*Exercise requirements:*
In the material below, find every line containing "only" and copy that line.

(Material for this exercise)

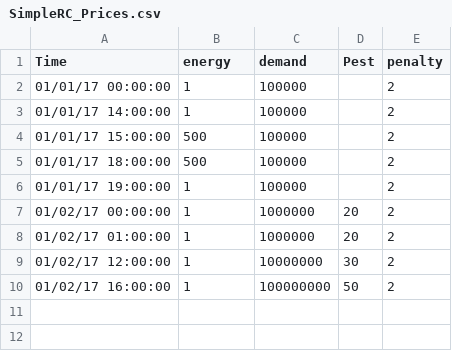
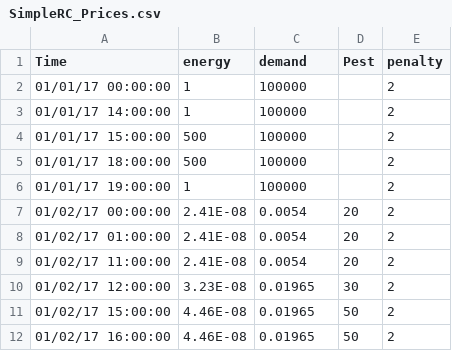
Before and after one commit to lbl-srg/MPCPy, a CSV file: unittests/resources/optimization/SimpleRC_Prices.csv, drawn as a sheet.

Commit message:
Add coincedent peak and test with realistic prices.

```diff
--- a/unittests/resources/optimization/SimpleRC_Prices.csv
+++ b/unittests/resources/optimization/SimpleRC_Prices.csv
@@ -6,5 +6,7 @@ Time,energy,demand,Pest,penalty
 01/01/17 19:00:00,1,100000,,2
-01/02/17 00:00:00,1,1000000,20,2
-01/02/17 01:00:00,1,1000000,20,2
-01/02/17 12:00:00,1,10000000,30,2
-01/02/17 16:00:00,1,100000000,50,2
+01/02/17 00:00:00,2.41E-08,0.0054,20,2
+01/02/17 01:00:00,2.41E-08,0.0054,20,2
+01/02/17 11:00:00,2.41E-08,0.0054,20,2
+01/02/17 12:00:00,3.23E-08,0.01965,30,2
+01/02/17 15:00:00,4.46E-08,0.01965,50,2
+01/02/17 16:00:00,4.46E-08,0.01965,50,2
```
Also changed, not shown: 2 other files.
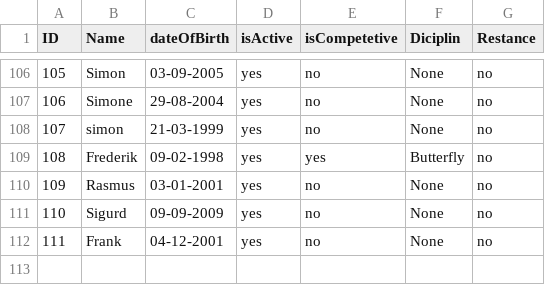
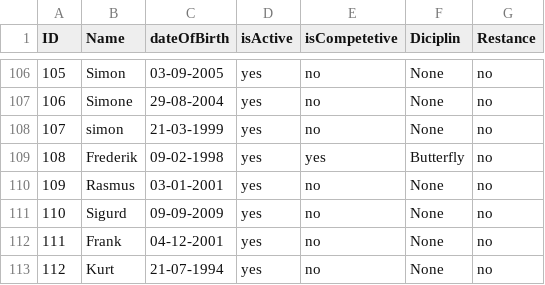
Before and after one commit to Johannes-Forsting/1.-Semesterprojekt, a CSV file: src/resources/Members.csv, drawn as a sheet; only a part is shown, gaps mark what is left out.

```diff
--- a/src/resources/Members.csv
+++ b/src/resources/Members.csv
@@ -112 +112,2 @@ ID;Name;dateOfBirth;isActive;isCompetetive;Diciplin;Restance
 111;Frank;04-12-2001;yes;no;None;no
+112;Kurt;21-07-1994;yes;no;None;no
```
Also changed, not shown: 9 other files.
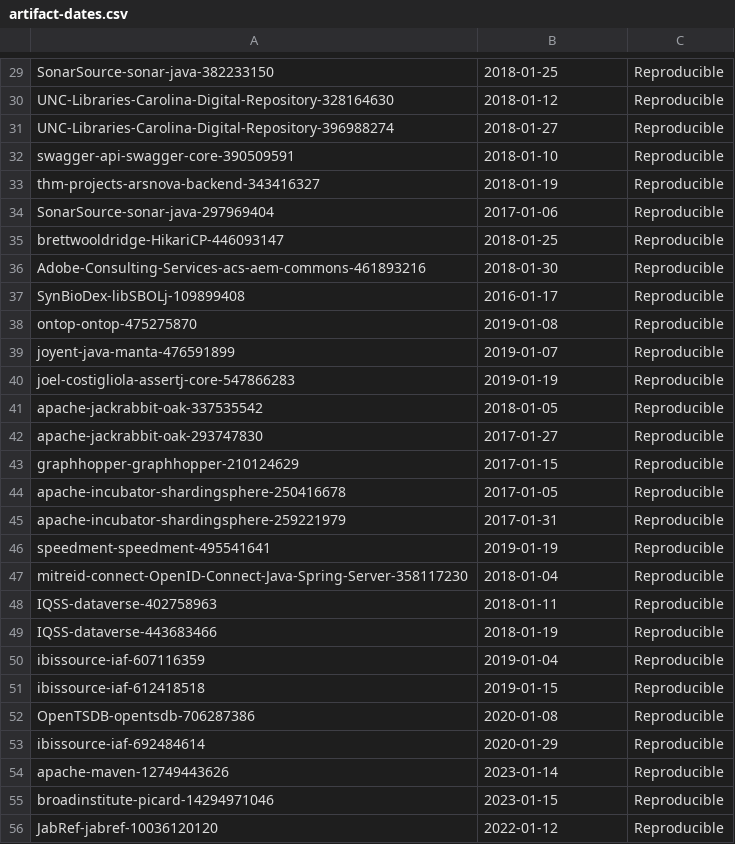
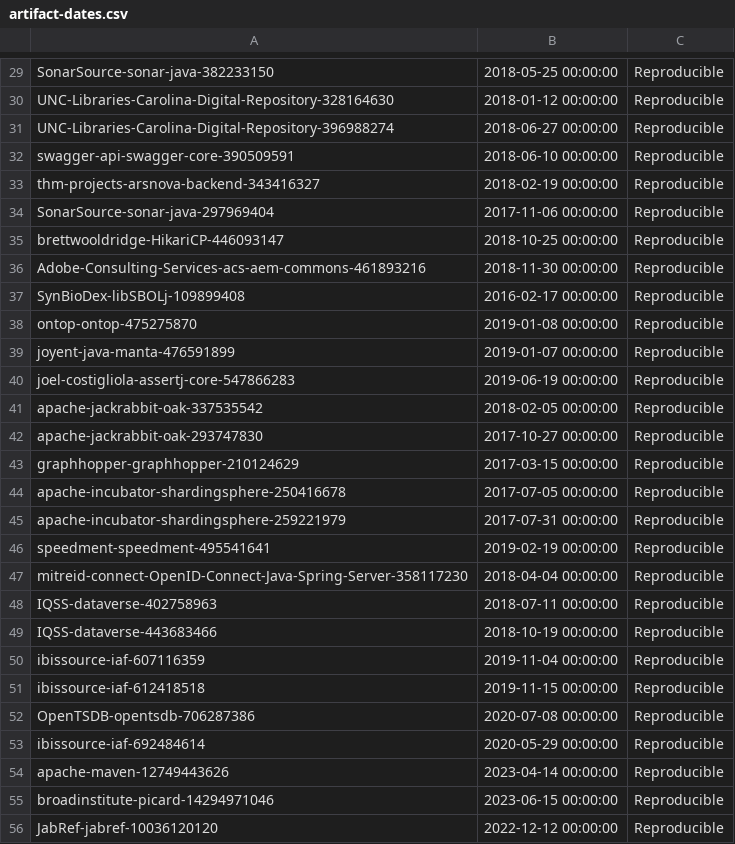
Before and after one commit to patrickjchap/patrickjchap.github.io, a CSV file: artifact-dates.csv, drawn as a sheet; only a part is shown, gaps mark what is left out; the diff covers the shown part only; the diff names each change by its address in the sheet, - before the commit and + after, or states it on an @@ line.

```diff
--- a/artifact-dates.csv
+++ b/artifact-dates.csv
-B29: 2018-01-25
+B29: 2018-05-25 00:00:00
-B30: 2018-01-12
+B30: 2018-01-12 00:00:00
-B31: 2018-01-27
+B31: 2018-06-27 00:00:00
-B32: 2018-01-10
+B32: 2018-06-10 00:00:00
-B33: 2018-01-19
+B33: 2018-02-19 00:00:00
-B34: 2017-01-06
+B34: 2017-11-06 00:00:00
-B35: 2018-01-25
+B35: 2018-10-25 00:00:00
-B36: 2018-01-30
+B36: 2018-11-30 00:00:00
-B37: 2016-01-17
+B37: 2016-02-17 00:00:00
-B38: 2019-01-08
+B38: 2019-01-08 00:00:00
-B39: 2019-01-07
+B39: 2019-01-07 00:00:00
-B40: 2019-01-19
+B40: 2019-06-19 00:00:00
-B41: 2018-01-05
+B41: 2018-02-05 00:00:00
-B42: 2017-01-27
+B42: 2017-10-27 00:00:00
-B43: 2017-01-15
+B43: 2017-03-15 00:00:00
-B44: 2017-01-05
+B44: 2017-07-05 00:00:00
-B45: 2017-01-31
+B45: 2017-07-31 00:00:00
-B46: 2019-01-19
+B46: 2019-02-19 00:00:00
-B47: 2018-01-04
+B47: 2018-04-04 00:00:00
-B48: 2018-01-11
+B48: 2018-07-11 00:00:00
-B49: 2018-01-19
+B49: 2018-10-19 00:00:00
-B50: 2019-01-04
+B50: 2019-11-04 00:00:00
-B51: 2019-01-15
+B51: 2019-11-15 00:00:00
-B52: 2020-01-08
+B52: 2020-07-08 00:00:00
-B53: 2020-01-29
+B53: 2020-05-29 00:00:00
-B54: 2023-01-14
+B54: 2023-04-14 00:00:00
-B55: 2023-01-15
+B55: 2023-06-15 00:00:00
-B56: 2022-01-12
+B56: 2022-12-12 00:00:00
```
Also changed, not shown: 130 edited cells elsewhere in this file.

(End Material for this exercise)

*Response to the task:*
Before and after one commit to Johannes-Forsting/1.-Semesterprojekt, a CSV file: src/resources/Members.csv, drawn as a sheet; only a part is shown, gaps mark what is left out.
Before and after one commit to patrickjchap/patrickjchap.github.io, a CSV file: artifact-dates.csv, drawn as a sheet; only a part is shown, gaps mark what is left out; the diff covers the shown part only; the diff names each change by its address in the sheet, - before the commit and + after, or states it on an @@ line.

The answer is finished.